**What is needed:** Filter the entries down to the lines containing "provenance", and copy those lines.

Dataset items
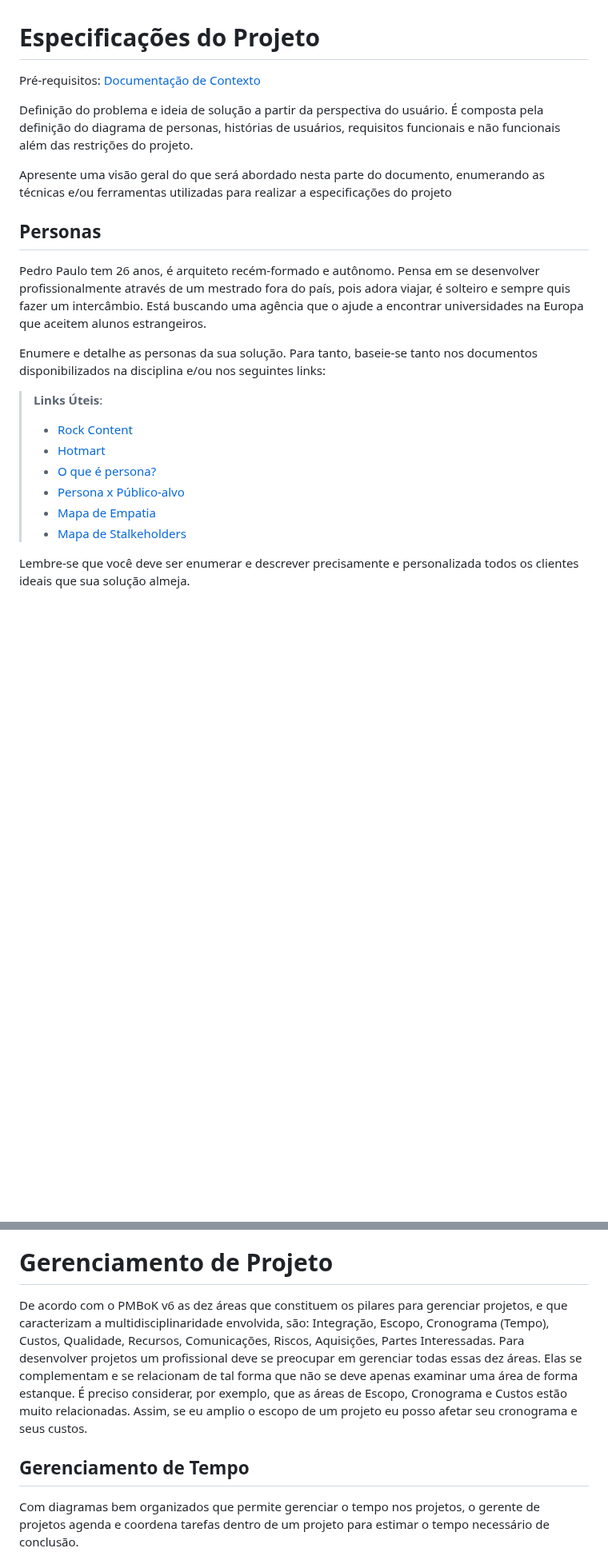
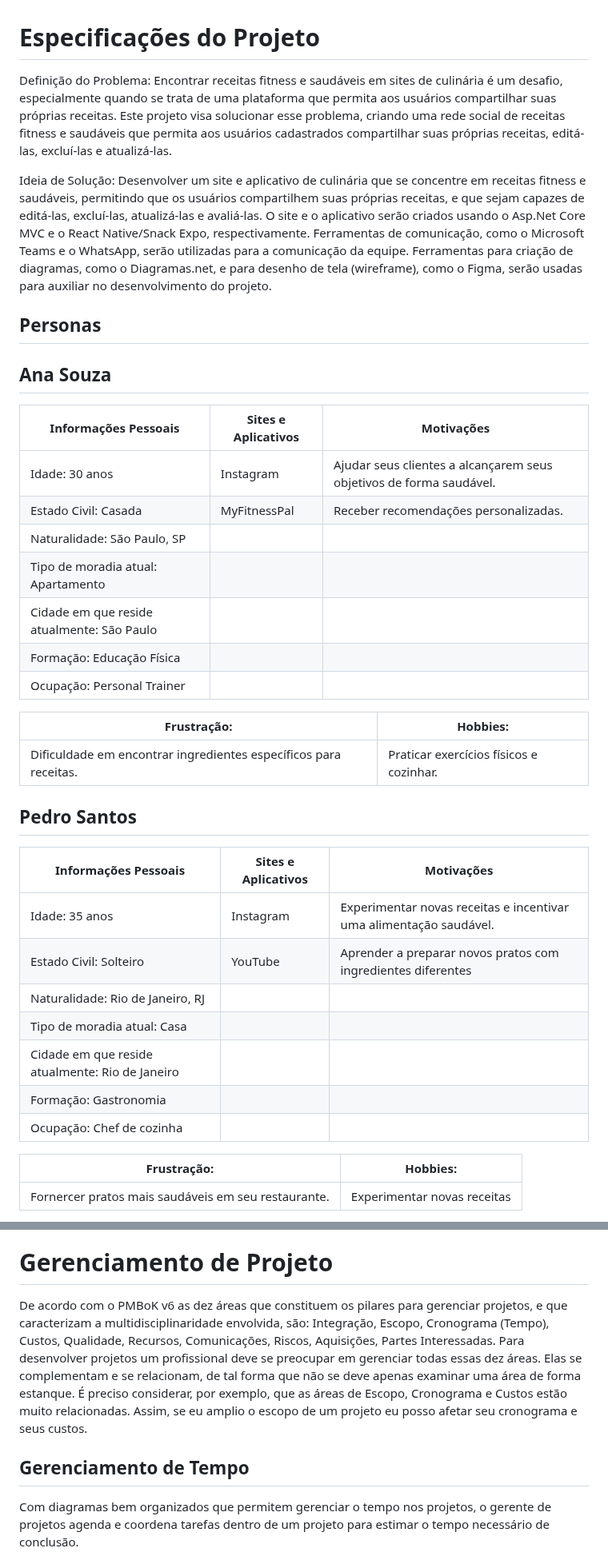
Before and after one commit to ICEI-PUC-Minas-PMV-ADS/pmv-ads-2023-1-e4-proj-infra-t1-time2-receita, a Markdown page: docs/02-Especificação do Projeto.md, 2 parts joined by grey strips. Shown at 80% size. Rendered like a GitHub page; blank space fills up the shorter version.

Commit message:
Update-02-Especificação do Projeto

```diff
--- a/docs/02-Especificação do Projeto.md
+++ b/docs/02-Especificação do Projeto.md
@@ -1,23 +1,42 @@
 # Especificações do Projeto
 
-<span style="color:red">Pré-requisitos: <a href="1-Documentação de Contexto.md"> Documentação de Contexto</a></span>
+Definição do Problema:
+Encontrar receitas fitness e saudáveis em sites de culinária é um desafio, especialmente quando se trata de uma plataforma que permita aos usuários compartilhar suas próprias receitas. Este projeto visa solucionar esse problema, criando uma rede social de receitas fitness e saudáveis que permita aos usuários cadastrados compartilhar suas próprias receitas, editá-las, excluí-las e atualizá-las.
 
-Definição do problema e ideia de solução a partir da perspectiva do usuário. É composta pela definição do  diagrama de personas, histórias de usuários, requisitos funcionais e não funcionais além das restrições do projeto.
-
-Apresente uma visão geral do que será abordado nesta parte do documento, enumerando as técnicas e/ou ferramentas utilizadas para realizar a especificações do projeto
+Ideia de Solução:
+Desenvolver um site e aplicativo de culinária que se concentre em receitas fitness e saudáveis, permitindo que os usuários compartilhem suas próprias receitas, e que sejam capazes de editá-las, excluí-las, atualizá-las e avaliá-las. O site e o aplicativo serão criados usando o Asp.Net Core MVC e o React Native/Snack Expo, respectivamente. Ferramentas de comunicação, como o Microsoft Teams e o WhatsApp, serão utilizadas para a comunicação da equipe. Ferramentas para criação de diagramas, como o Diagramas.net, e para desenho de tela (wireframe), como o Figma, serão usadas para auxiliar no desenvolvimento do projeto.
 
 ## Personas
 
-Pedro Paulo tem 26 anos, é arquiteto recém-formado e autônomo. Pensa em se desenvolver profissionalmente através de um mestrado fora do país, pois adora viajar, é solteiro e sempre quis fazer um intercâmbio. Está buscando uma agência que o ajude a encontrar universidades na Europa que aceitem alunos estrangeiros.
+## Ana Souza
+| **Informações Pessoais** | **Sites e Aplicativos** | **Motivações** |
+| --- | --- | --- |
+| Idade:  30 anos | Instagram | Ajudar seus clientes a alcançarem seus objetivos de forma saudável. |
+| Estado Civil: Casada  | MyFitnessPal | Receber recomendações personalizadas. |
+| Naturalidade: São Paulo, SP  | | |
+| Tipo de moradia atual: Apartamento | | |
+| Cidade em que reside atualmente: São Paulo	 | | |
+| Formação: Educação Física	 | | |
+| Ocupação: Personal Trainer	 | | |
 
-Enumere e detalhe as personas da sua solução. Para tanto, baseie-se tanto nos documentos disponibilizados na disciplina e/ou nos seguintes links:
+| **Frustração:**| **Hobbies:**|
+| --- | --- |
+| Dificuldade em encontrar ingredientes específicos para receitas. | Praticar exercícios físicos e cozinhar.  | - |
 
-> **Links Úteis**:
-> - [Rock Content](https://rockcontent.com/blog/personas/)
-> - [Hotmart](https://blog.hotmart.com/pt-br/como-criar-persona-negocio/)
-> - [O que é persona?](https://resultadosdigitais.com.br/blog/persona-o-que-e/)
-> - [Persona x Público-alvo](https://flammo.com.br/blog/persona-e-publico-alvo-qual-a-diferenca/)
-> - [Mapa de Empatia](https://resultadosdigitais.com.br/blog/mapa-da-empatia/)
-> - [Mapa de Stalkeholders](https://www.racecomunicacao.com.br/blog/como-fazer-o-mapeamento-de-stakeholders/)
->
-Lembre-se que você deve ser enumerar e descrever precisamente e personalizada todos os clientes ideais que sua solução almeja.
+
+## Pedro Santos
+| **Informações Pessoais** | **Sites e Aplicativos** | **Motivações** |
+| --- | --- | --- |
+| Idade:  35 anos | Instagram | Experimentar novas receitas e incentivar uma alimentação saudável. |
+| Estado Civil: Solteiro | YouTube | Aprender a preparar novos pratos com ingredientes diferentes |
+| Naturalidade: Rio de Janeiro, RJ | | |
+| Tipo de moradia atual: Casa | | |
+| Cidade em que reside atualmente: Rio de Janeiro | | |
+| Formação: Gastronomia | | |
+| Ocupação: Chef de cozinha | | |
+
+| **Frustração:**| **Hobbies:**|
+| --- | --- |
+| Fornercer pratos mais saudáveis em seu restaurante. | Experimentar novas receitas | - |
+
+
@@ -145,9 +237,9 @@ A matriz deve contemplar todos os elementos relevantes que fazem parte do sistem
 
 # Gerenciamento de Projeto
 
-De acordo com o PMBoK v6 as dez áreas que constituem os pilares para gerenciar projetos, e que caracterizam a multidisciplinaridade envolvida, são: Integração, Escopo, Cronograma (Tempo), Custos, Qualidade, Recursos, Comunicações, Riscos, Aquisições, Partes Interessadas. Para desenvolver projetos um profissional deve se preocupar em gerenciar todas essas dez áreas. Elas se complementam e se relacionam de tal forma que não se deve apenas examinar uma área de forma estanque. É preciso considerar, por exemplo, que as áreas de Escopo, Cronograma e Custos estão muito relacionadas. Assim, se eu amplio o escopo de um projeto eu posso afetar seu cronograma e seus custos.
+De acordo com o PMBoK v6 as dez áreas que constituem os pilares para gerenciar projetos, e que caracterizam a multidisciplinaridade envolvida, são: Integração, Escopo, Cronograma (Tempo), Custos, Qualidade, Recursos, Comunicações, Riscos, Aquisições, Partes Interessadas. Para desenvolver projetos um profissional deve se preocupar em gerenciar todas essas dez áreas. Elas se complementam e se relacionam, de tal forma que não se deve apenas examinar uma área de forma estanque. É preciso considerar, por exemplo, que as áreas de Escopo, Cronograma e Custos estão muito relacionadas. Assim, se eu amplio o escopo de um projeto eu posso afetar seu cronograma e seus custos.
 
 ## Gerenciamento de Tempo
 
-Com diagramas bem organizados que permite gerenciar o tempo nos projetos, o gerente de projetos agenda e coordena tarefas dentro de um projeto para estimar o tempo necessário de conclusão.
+Com diagramas bem organizados que permitem gerenciar o tempo nos projetos, o gerente de projetos agenda e coordena tarefas dentro de um projeto para estimar o tempo necessário de conclusão.
 
```
Also changed, not shown: other parts of docs/02-Especificação do Projeto.md (+87 -25 lines).
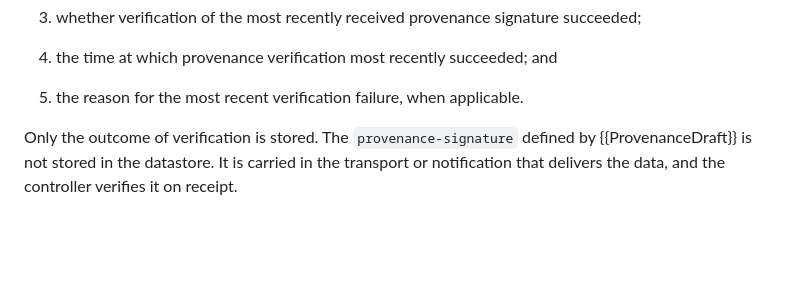
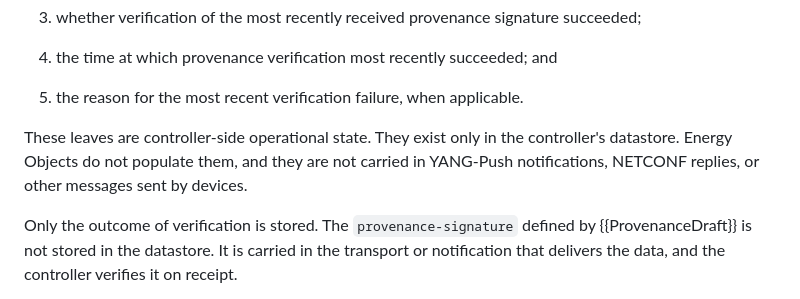
Before and after one commit to marisolpalmero/green-provenance, a Markdown page: draft-madpr-green-provenance.md, the part around the change. Drawn GitHub-style; blank space fills up the shorter version.

Commit message:
issue #3

```diff
--- a/draft-madpr-green-provenance.md
+++ b/draft-madpr-green-provenance.md
@@ -113,6 +113,8 @@ This document augments the energy node attributes of {{GreenController}} with fi
 4. the time at which provenance verification most recently succeeded; and
 
 5. the reason for the most recent verification failure, when applicable.
+
+These leaves are controller-side operational state. They exist only in the controller's datastore. Energy Objects do not populate them, and they are not carried in YANG-Push notifications, NETCONF replies, or other messages sent by devices.
 
 Only the outcome of verification is stored. The `provenance-signature` defined by {{ProvenanceDraft}} is not stored in the datastore. It is carried in the transport or notification that delivers the data, and the controller verifies it on receipt.
 
```
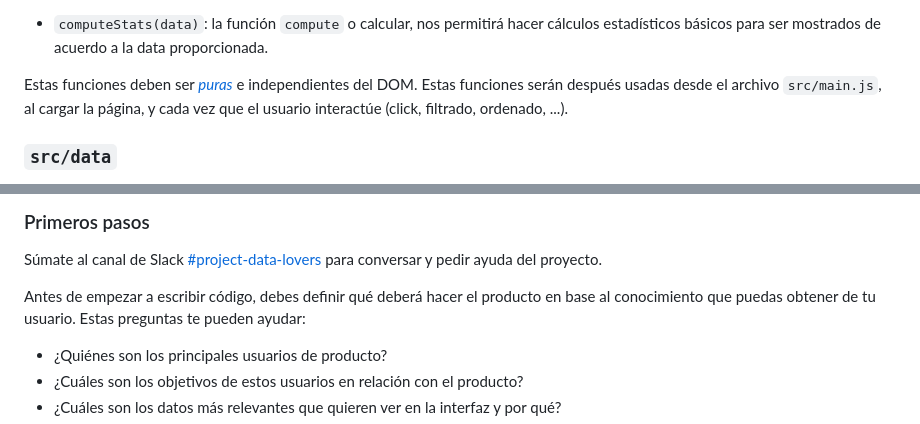
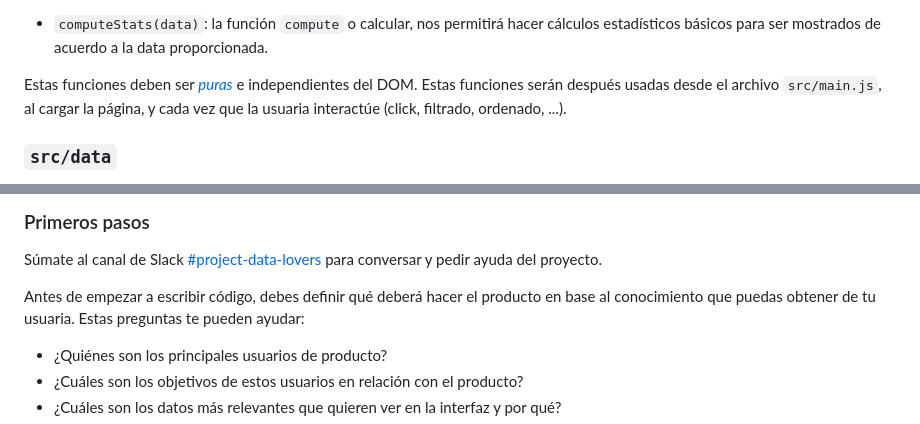
Before and after one commit to DeysiVergara/DEV-999-data-lovers, a Markdown page: README.md, 2 parts joined by grey strips. GitHub-like rendering.

```diff
--- a/README.md
+++ b/README.md
@@ -614,7 +601,7 @@ a obtener, procesar y manipular datos (tus funciones). Por ejemplo:
 
 Estas funciones deben ser [_puras_](https://medium.com/laboratoria-developers/introducci%C3%B3n-a-la-programaci%C3%B3n-funcional-en-javascript-parte-2-funciones-puras-b99e08c2895d)
 e independientes del DOM. Estas funciones serán después usadas desde el archivo
-`src/main.js`, al cargar la página, y cada vez que el usuario interactúe (click,
+`src/main.js`, al cargar la página, y cada vez que la usuaria interactúe (click,
 filtrado, ordenado, ...).
 
 ### `src/data`
@@ -641,7 +628,7 @@ Súmate al canal de Slack
 para conversar y pedir ayuda del proyecto.
 
 Antes de empezar a escribir código, debes definir qué deberá hacer el producto
-en base al conocimiento que puedas obtener de tu usuario. Estas preguntas te
+en base al conocimiento que puedas obtener de tu usuaria. Estas preguntas te
 pueden ayudar:
 
 * ¿Quiénes son los principales usuarios de producto?
```
Also changed, not shown: other parts of README.md (+25 -38 lines).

**Task answer:**
Before and after one commit to marisolpalmero/green-provenance, a Markdown page: draft-madpr-green-provenance.md, the part around the change. Drawn GitHub-style; blank space fills up the shorter version.
--- a/draft-madpr-green-provenance.md
+++ b/draft-madpr-green-provenance.md
 4. the time at which provenance verification most recently succeeded; and
 Only the outcome of verification is stored. The `provenance-signature` defined by {{ProvenanceDraft}} is not stored in the datastore. It is carried in the transport or notification that delivers the data, and the controller verifies it on receipt.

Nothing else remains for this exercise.